I just returned from Columbia, South Carolina, where I attended the Children’s Literature Association Conference on “Diverging Diversities: Plurality in Children’s and Young Adult Literature.” Our children’s literature faculty, graduate students and former graduate students were not only well represented in terms of numbers, but they also gave excellent presentations.
Anita Moss delivered a paper that she and Boyd Davis co-authored on “Diversity from Trauma and Dementia in Literature for Children and Adolescents.” Daniel Shealy gave a presentation on “Louisa May Alcott’s Lost Wonder Book,” and Paula Connolly read a paper titled “Integrating the New Republic: Representations of Race in Early American Children’s Literature.” Sarah Minslow presented a paper on “Victorian Attitudes Towards Otherness: Exclusion and Diverging Diversities in Edward Lear’s Nonsense,” and I presented on “Dr. Seuss’s Globalism.” Balaka Basu participated on a panel on “Building a Career in Children’s Literature” and was honored during the awards banquet for winning a Children’s Literature Association Faculty Research Grant.
Several of our graduate students and former graduate students presented papers. Brook Blaylock delivered a paper on “Exploring the Ghost of Voodoo Haunting: The Narrative Construction of Nick Lake’s In Darkness.” Julia Morris presented a paper titled “Inequality of Education and Its Damage to Women and Children in Tsitsi Dangarembga’s Nervous Conditions.” Traci Cruey, who just graduated from our MA program in May, read a paper on “The Girl in the Tower: The Patriarchal Worlds of Disney’s Tangled and Naploi’s Zel.” Finally, Joanne Rohan, who graduated from our MA program a few years ago, presented a paper titled “Soupy Grits and Turnip Greens: Negotiating Culture and Gaining Acceptance at the Southern Table in Dori Sanders’ Clover.”
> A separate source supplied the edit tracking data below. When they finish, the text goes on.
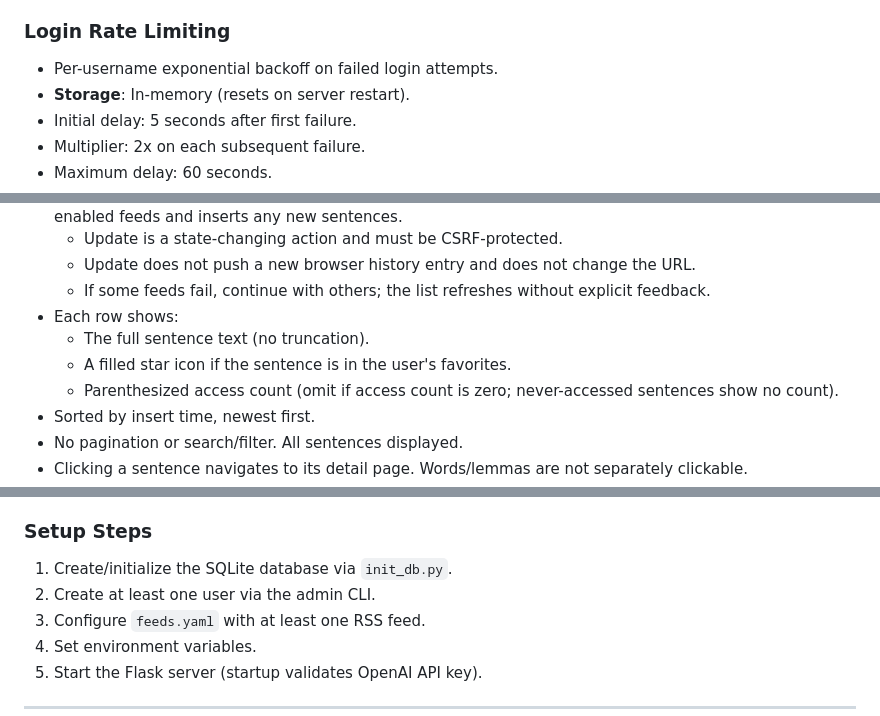
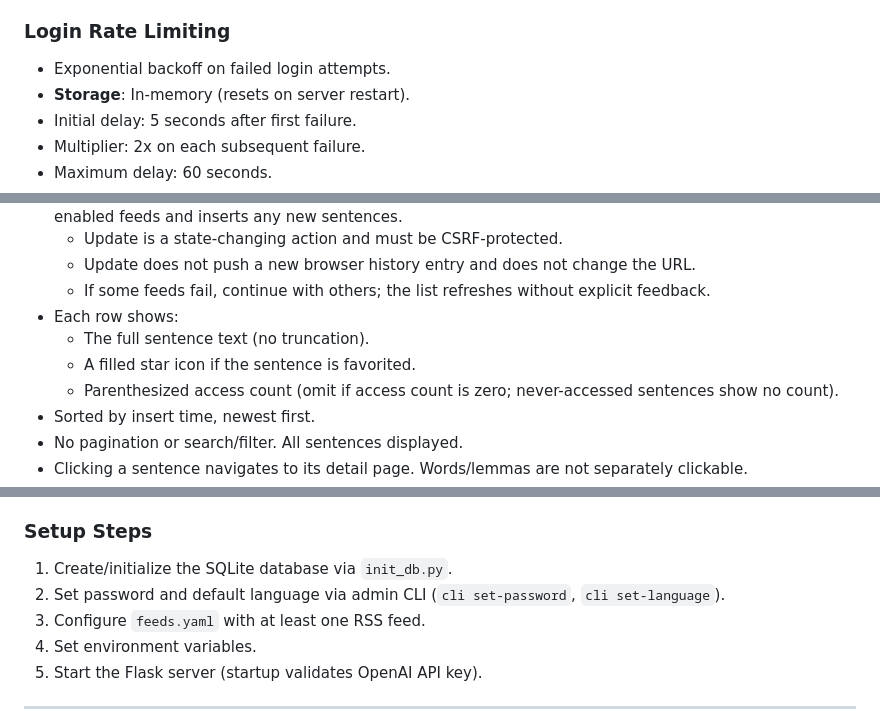
Before and after one commit to christopherastone/second-language, a Markdown page: SPEC.md, 3 parts joined by grey strips. Drawn GitHub-style.

```diff
--- a/SPEC.md
+++ b/SPEC.md
@@ -124,7 +123,7 @@ The canonical dictionary form of a token.
 
 ### Login Rate Limiting
 
-- Per-username exponential backoff on failed login attempts.
+- Exponential backoff on failed login attempts.
 - **Storage**: In-memory (resets on server restart).
 - Initial delay: 5 seconds after first failure.
 - Multiplier: 2x on each subsequent failure.
@@ -154,7 +153,7 @@ The canonical dictionary form of a token.
   - If some feeds fail, continue with others; the list refreshes without explicit feedback.
 - Each row shows:
   - The full sentence text (no truncation).
-  - A filled star icon if the sentence is in the user's favorites.
+  - A filled star icon if the sentence is favorited.
   - Parenthesized access count (omit if access count is zero; never-accessed sentences show no count).
 - Sorted by insert time, newest first.
 - No pagination or search/filter. All sentences displayed.
@@ -488,7 +483,7 @@ All environment variables are required. The app will fail to start if `DATABASE_
 ### Setup Steps
 
 1. Create/initialize the SQLite database via `init_db.py`.
-2. Create at least one user via the admin CLI.
+2. Set password and default language via admin CLI (`cli set-password`, `cli set-language`).
 3. Configure `feeds.yaml` with at least one RSS feed.
 4. Set environment variables.
 5. Start the Flask server (startup validates OpenAI API key).
```
Also changed, not shown: other parts of SPEC.md (+25 -32 lines), CLAUDE.md (+9 -12 lines).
Kudos— As you know, I like to use my Monday Missives to share news about recent accomplishments by members of our department. Here is the latest news:
Aimee Parkison recently returned from Athens, Greece, where she taught a course on flash fiction at the International Creative Writing Summer School, which is affiliated with Kingston University.
Alan Rauch’s Dolphin recently received a glowing review from the Times Literary Supplement.
Upcoming Events and Deadlines— Here are some dates to keep in mind:
July 1 — The first day of class for the second summer term is July 1.
July 2 — The last day to add or drop a class for the second summer term is July 2.
Quirky Quiz Question — This year’s Children’s Literature Association Conference took place very near the campus of the University of South Carolina. Among the members of the English Department, who graduated from the University of South Carolina? There is more than one correct response.